Wicked kings Ahab (1 Kings 16-22), Ahaziah (1 Kings 22), Joram (2 Kings 9), and Jehu (2 Kings 9) ruled in the Northern Kingdom, and Elijah and Elisha were Jehovah’s prophets of righteousness during those spiritually dark days. Their miraculous adventures are recorded in the last few chapters of First Kings and the first chapters of Second Kings… you really should read them again!

Elisha, the later of the two great men, provided a widow with an abundance of valuable oil to save her children from slavery (2 Kings 4:1–7). Elisha made a poisonous stew edible (2 Kings 4:38–41), fed a hundred men by multiplying limited resources (2 Kings 4:42–44), and miraculously provided water for thirsting armies (2 Kings 3:13–22). Once he made an iron ax head float (2 Kings 6:5–7). Through Elisha, God provided healing to the leprous Naaman (2 Kings 5:1-27), and he raised a dead boy back to life (2 Kings 4:8-27).

It appears to me that the rebellious Israelites should have seen God’s miraculous provisions and been drawn to repentance, but they were not! About a hundred years after Elisha, the Northern Kingdom fell to Assyria and their people were carried into captivity and slavery. Maybe their story is a warning, a cautionary tale for America! Repent and turn to God or God’s wrath is inevitable.

In my estimation, the most memorable and meaningful moment in Elisha’s story came at the little village of Dothan (2 Kings 6) during a time when Syria (Aram) was warring against Israel. Syria’s king, Ben-Hadad, became convinced that there was a spy within his inner-circle when, in fact, God was miraculously using the prophet, Elisha, to inform Israel’s king concerning Syria’s military strategies and troop movements. When Ben-Hadad learned of Elisha’s insights, “he sent horses, chariots, and a massive army there. They went by night and surrounded the city” (2 Kings 6:14).

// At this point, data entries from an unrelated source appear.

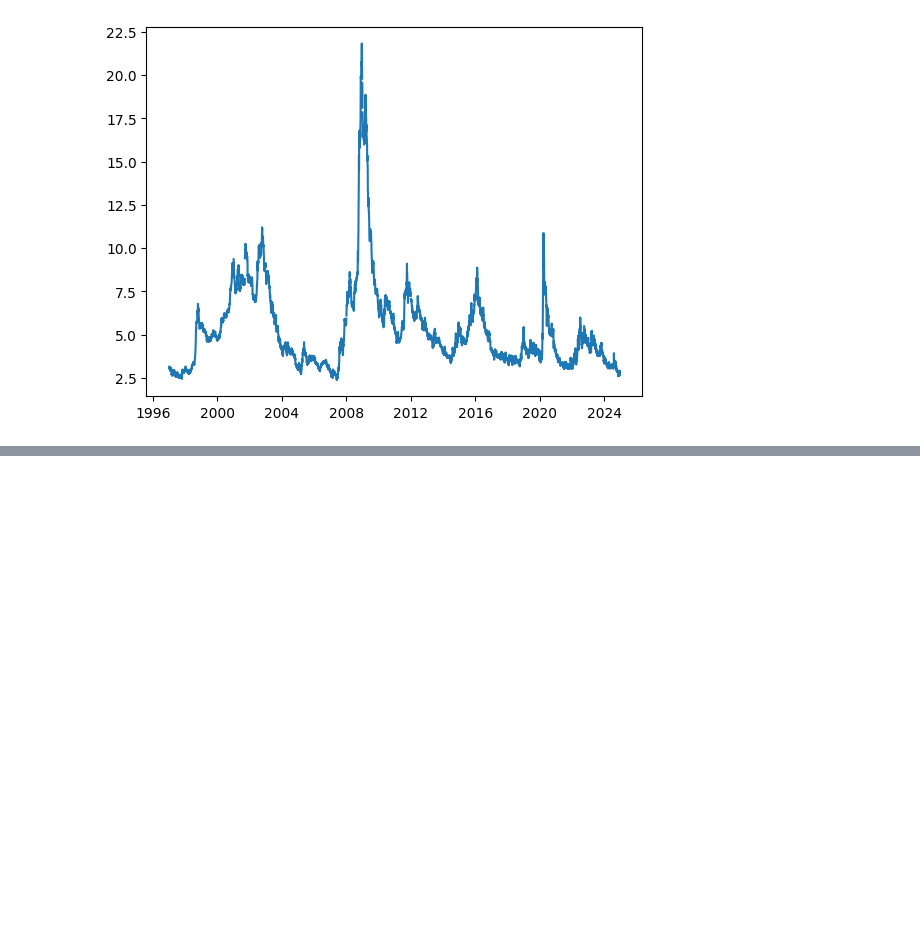
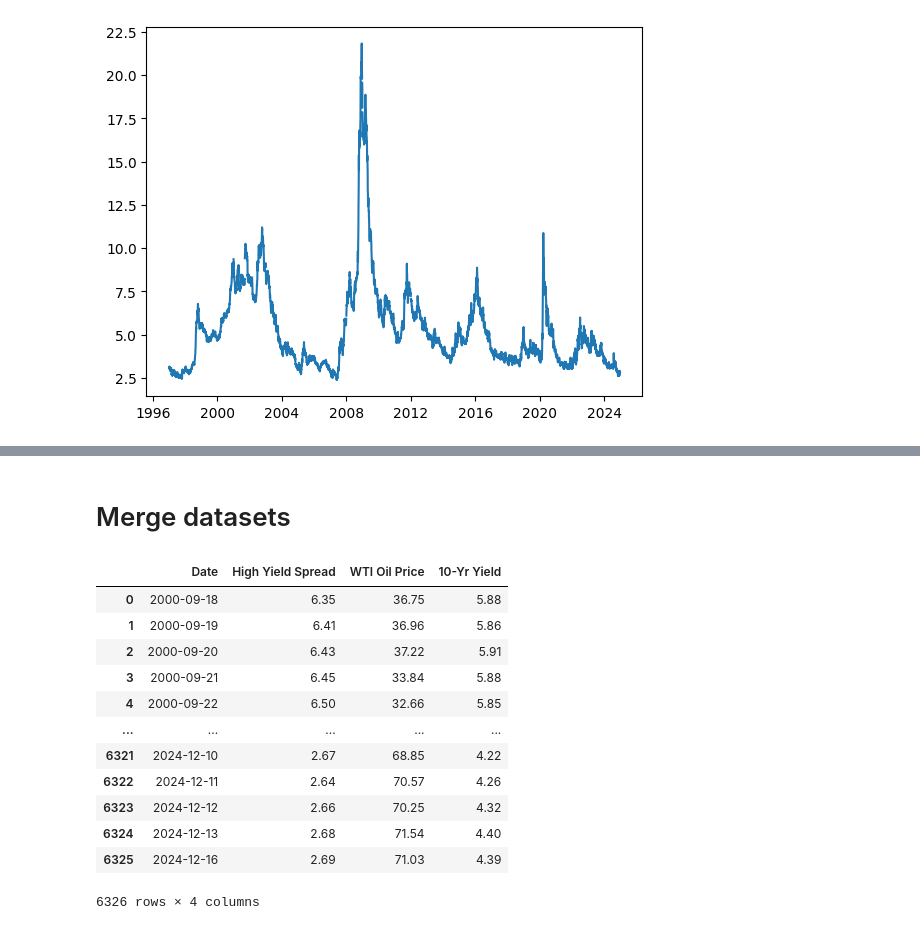
Before and after one commit to pbuitragoa33/NASDAQ-Change-Prediction, a Jupyter notebook: fredData.ipynb, the cells around one changed output, grey strips where cells are left out. Cells and saved outputs as stored; diff of their text form; code cells hidden in the pictures; blank space fills up the shorter version.

```diff
--- a/fredData.ipynb
+++ b/fredData.ipynb
@@ -74,0 +119,3 @@ dataHY
+# %%
+dataWTI = dataWTI[dataWTI['Date'] >= '2000-09-18']
+dataWTI
@@ -74,0 +159,5 @@ dataHY
+# %%
+dataTB = dataTB.to_frame()
+dataTB = dataTB.reset_index()
+dataTB.columns = ['Date', '10-Yr Yield']
+dataTB
@@ -74,0 +178,3 @@ dataHY
+# %%
+dataTB = dataTB[dataTB['Date'] >= '2000-09-18']
+dataTB
@@ -74,0 +195,22 @@ dataHY
+# %% [markdown]
+# Merge datasets
+# %%
+# Merge the dataframes
+
+data2 = pd.merge(dataHY, dataWTI, on = 'Date', how = 'inner')
+data_FRED = pd.merge(data2, dataTB, on = 'Date', how = 'inner')
+data_FRED
+# %% [output]
+|  | Date | High Yield Spread | WTI Oil Price | 10-Yr Yield |
+| 0 | 2000-09-18 | 6.35 | 36.75 | 5.88 |
+| 1 | 2000-09-19 | 6.41 | 36.96 | 5.86 |
+| 2 | 2000-09-20 | 6.43 | 37.22 | 5.91 |
+| 3 | 2000-09-21 | 6.45 | 33.84 | 5.88 |
+| 4 | 2000-09-22 | 6.50 | 32.66 | 5.85 |
+| ... | ... | ... | ... | ... |
+| 6321 | 2024-12-10 | 2.67 | 68.85 | 4.22 |
+| 6322 | 2024-12-11 | 2.64 | 70.57 | 4.26 |
+| 6323 | 2024-12-12 | 2.66 | 70.25 | 4.32 |
+| 6324 | 2024-12-13 | 2.68 | 71.54 | 4.40 |
+| 6325 | 2024-12-16 | 2.69 | 71.03 | 4.39 |
+6326 rows × 4 columns
```
Also changed, not shown: parts of 14 cells of this notebook.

Early in the morning, Elisha’s servant looked out the window and saw Syria’s great army amassed outside the city walls. In every direction, well-trained, well-armed Syrian soldiers stood ready to attack. Quickly, the servant called for Elisha. “Oh, my master, what are we to do?” (2 Kings 6:15). The fearless and faithful prophet could see what the servant could not, so he prayed. “ ‘Lord, please open his eyes and let him see.’ So the Lord opened the servant’s eyes, and he saw that the mountain was covered with horses and chariots of fire all around Elisha” (2 Kings 6:17). Multitudes of mighty angelic warriors in blazing chariots!

With Spirit-enabled vision, Elisha confidently declared, “Don’t be afraid, for those who are with us outnumber those who are with them” (2 Kings 6:16). Surrounded by an evil enemy, Elisha saw the Syrians like David saw Goliath. “David said to the Philistine, ‘You come against me with a sword, spear, and javelin, but I come against you in the name of the Lord of Armies… it is not by sword or by spear that the Lord saves, for the battle is the Lord’s’ ” (1 Samuel 17:45–47).

Today, by God’s grace, we can see that the “struggle is not against flesh and blood, but against the rulers, against the authorities, against the cosmic powers of this darkness, against evil, spiritual forces in the heavens” (Ephesians 6:12) and we can proclaim, “those who are with us outnumber those who are with them” … “for the battle is the Lord’s.”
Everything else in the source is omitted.